And indeed, the NPM package has been pushed towards the Azure Artifacts. The generated version number has been respected since the initial version number inside our
package.json file is set to 0.0.1.
Incrementing patch, minor and major versions
So, new versions can be generated. That’s awesome! Let’s test this by committing and pushing a small change to the repository. This immediately triggers a new build and finishes after around twenty seconds.
This new build automatically increments the patch version. But how about the minor and the major versions? How can these be incremented?
GitVersion offers multiple possibilities to increment these versions manually. These are:
- setting a
next-versionproperty in the GitVersion Configuration. This serves only as a base version,
- using the branch name. By setting the branch name to release-1.0.1 or release/1.0.1, GitVersion will use that version for all builds on that branch, with an incremented number as label,
- tagging the commit, GitVersion will use that tag as the version number,
- using the commit messages.
With the last one, adding
+semver: breaking or
+semver: major to the commit message will increment the major version. By using
+semver: feature or
+semver: minor inside the commit message, the minor version will be increased. And finally, with
+semver: patch or
+semver: fix in the commit message, the patch version will be incremented.
When committing the message “Big change +semver: major”, GitVersion indeed increases the major version and will use 1.0.0.
When checking Azure Artifacts, we can draw the conclusion that the determined version is indeed respected and used.
With semantic versions it’s possible to generate descriptive versions for your applications.

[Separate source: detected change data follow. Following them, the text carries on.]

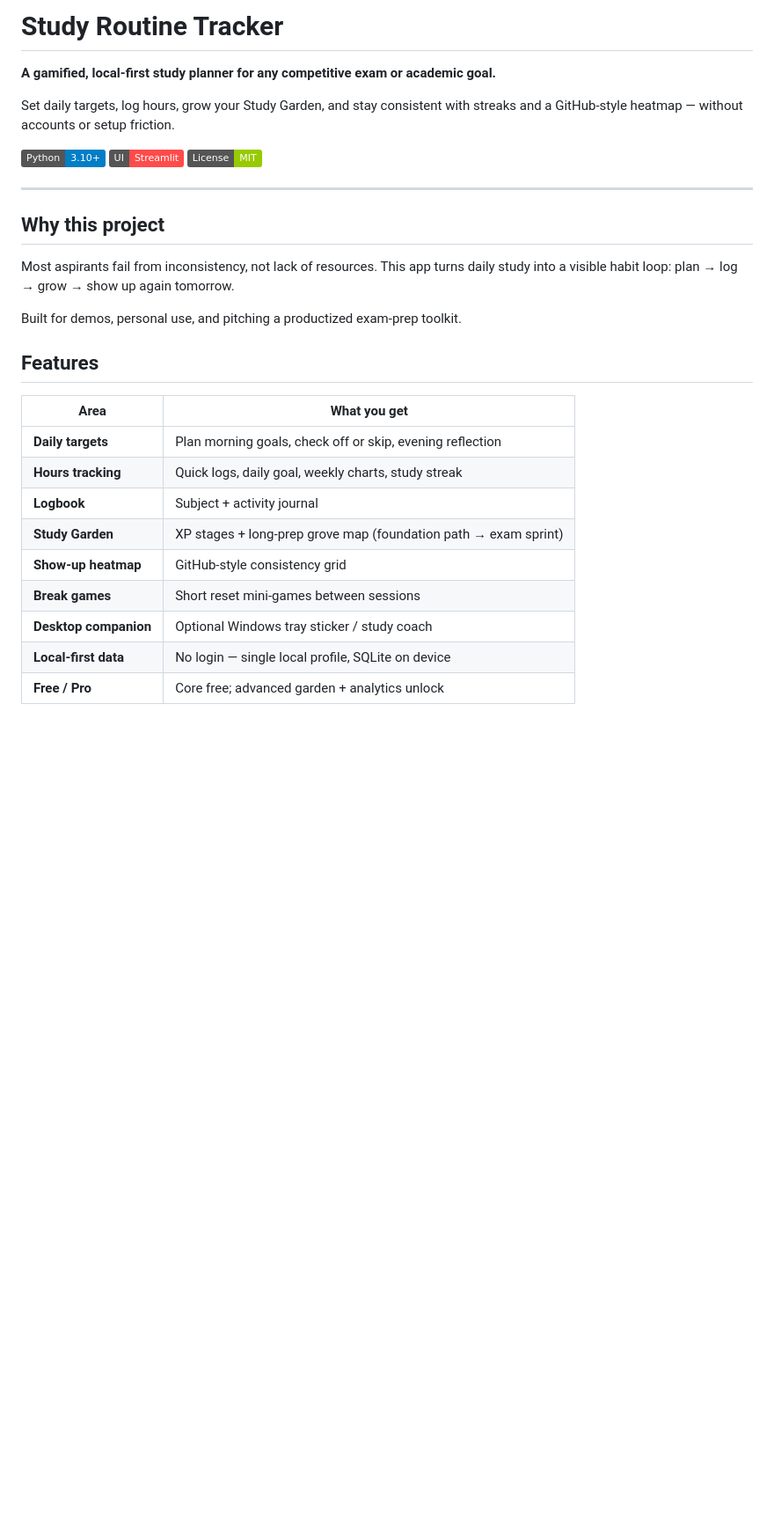
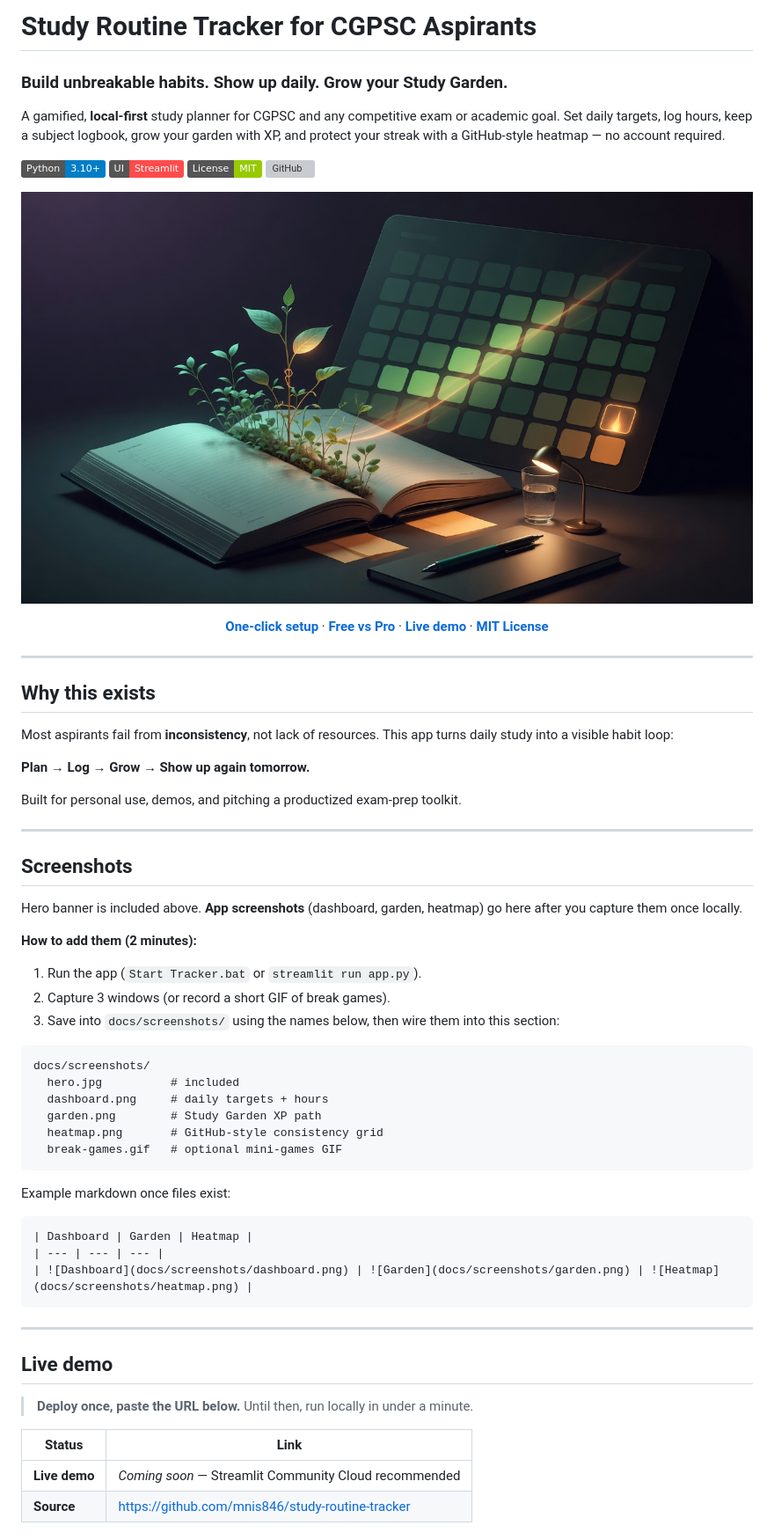
Before and after one commit to mnis846/study-routine-tracker, a Markdown page: README.md, the part around one of its changes. Shown at 88% size. Rendered like a GitHub page; pictures changed too: docs/screenshots/hero.jpg (added); badges without logos; blank space fills up the shorter version; grey boxes are pictures that could not be loaded.

````diff
--- a/README.md
+++ b/README.md
@@ -1,32 +1,72 @@
-# Study Routine Tracker
+# Study Routine Tracker for CGPSC Aspirants
 
-**A gamified, local-first study planner for any competitive exam or academic goal.**
+### Build unbreakable habits. Show up daily. Grow your Study Garden.
 
-Set daily targets, log hours, grow your Study Garden, and stay consistent with streaks and a GitHub-style heatmap — without accounts or setup friction.
+A gamified, **local-first** study planner for CGPSC and any competitive exam or academic goal. Set daily targets, log hours, keep a subject logbook, grow your garden with XP, and protect your streak with a GitHub-style heatmap — no account required.
 
 [![Python](https://img.shields.io/badge/Python-3.10%2B-blue)](https://www.python.org/)
 [![Streamlit](https://img.shields.io/badge/UI-Streamlit-FF4B4B)](https://streamlit.io/)
 [![License: MIT](https://img.shields.io/badge/License-MIT-green.svg)](LICENSE)
+[![GitHub](https://img.shields.io/badge/GitHub-mnis846%2Fstudy--routine--tracker-181717?logo=github)](https://github.com/mnis846/study-routine-tracker)
+
+<p align="center">
+  <img src="docs/screenshots/hero.jpg" alt="Study Routine Tracker — build unbreakable study habits" width="900" />
+</p>
+
+<p align="center">
+  <a href="#-one-click-setup"><strong>One-click setup</strong></a> ·
+  <a href="#-features-free-vs-pro"><strong>Free vs Pro</strong></a> ·
+  <a href="#-live-demo"><strong>Live demo</strong></a> ·
+  <a href="#-license"><strong>MIT License</strong></a>
+</p>
 
 ---
 
-## Why this project
+## Why this exists
 
-Most aspirants fail from inconsistency, not lack of resources. This app turns daily study into a visible habit loop: plan → log → grow → show up again tomorrow.
+Most aspirants fail from **inconsistency**, not lack of resources. This app turns daily study into a visible habit loop:
 
-Built for demos, personal use, and pitching a productized exam-prep toolkit.
+**Plan → Log → Grow → Show up again tomorrow.**
 
-## Features
+Built for personal use, demos, and pitching a productized exam-prep toolkit.
 
-| Area | What you get |
+---
+
+## Screenshots
+
+Hero banner is included above. **App screenshots** (dashboard, garden, heatmap) go here after you capture them once locally.
+
+**How to add them (2 minutes):**
+
+1. Run the app (`Start Tracker.bat` or `streamlit run app.py`).
+2. Capture 3 windows (or record a short GIF of break games).
+3. Save into `docs/screenshots/` using the names below, then wire them into this section:
+
+```text
+docs/screenshots/
+  hero.jpg          # included
+  dashboard.png     # daily targets + hours
+  garden.png        # Study Garden XP path
+  heatmap.png       # GitHub-style consistency grid
+  break-games.gif   # optional mini-games GIF
+```
+
+Example markdown once files exist:
+
+```markdown
+| Dashboard | Garden | Heatmap |
+| --- | --- | --- |
+| ![Dashboard](docs/screenshots/dashboard.png) | ![Garden](docs/screenshots/garden.png) | ![Heatmap](docs/screenshots/heatmap.png) |
+```
+
+---
+
+## Live demo
+
+> **Deploy once, paste the URL below.** Until then, run locally in under a minute.
+
+| Status | Link |
 | --- | --- |
-| **Daily targets** | Plan morning goals, check off or skip, evening reflection |
-| **Hours tracking** | Quick logs, daily goal, weekly charts, study streak |
-| **Logbook** | Subject + activity journal |
-| **Study Garden** | XP stages + long-prep grove map (foundation path → exam sprint) |
-| **Show-up heatmap** | GitHub-style consistency grid |
-| **Break games** | Short reset mini-games between sessions |
-| **Desktop companion** | Optional Windows tray sticker / study coach |
-| **Local-first data** | No login — single local profile, SQLite on device |
-| **Free / Pro** | Core free; advanced garden + analytics unlock |
+| **Live demo** | _Coming soon_ — Streamlit Community Cloud recommended |
+| **Source** | https://github.com/mnis846/study-routine-tracker |
 
````
Also changed, not shown: other parts of README.md (+99 -31 lines), docs/screenshots/README.md (added, +11 -0 lines), 6 other files.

GitVersion offers an easy approach to integrate automatically generated semantic versions in your CI/CD pipelines. With the help of Git branching strategies and GitVersion Configuration, integration is easy and flexible. Major, minor and patch versions can be easily updated through different possibilities.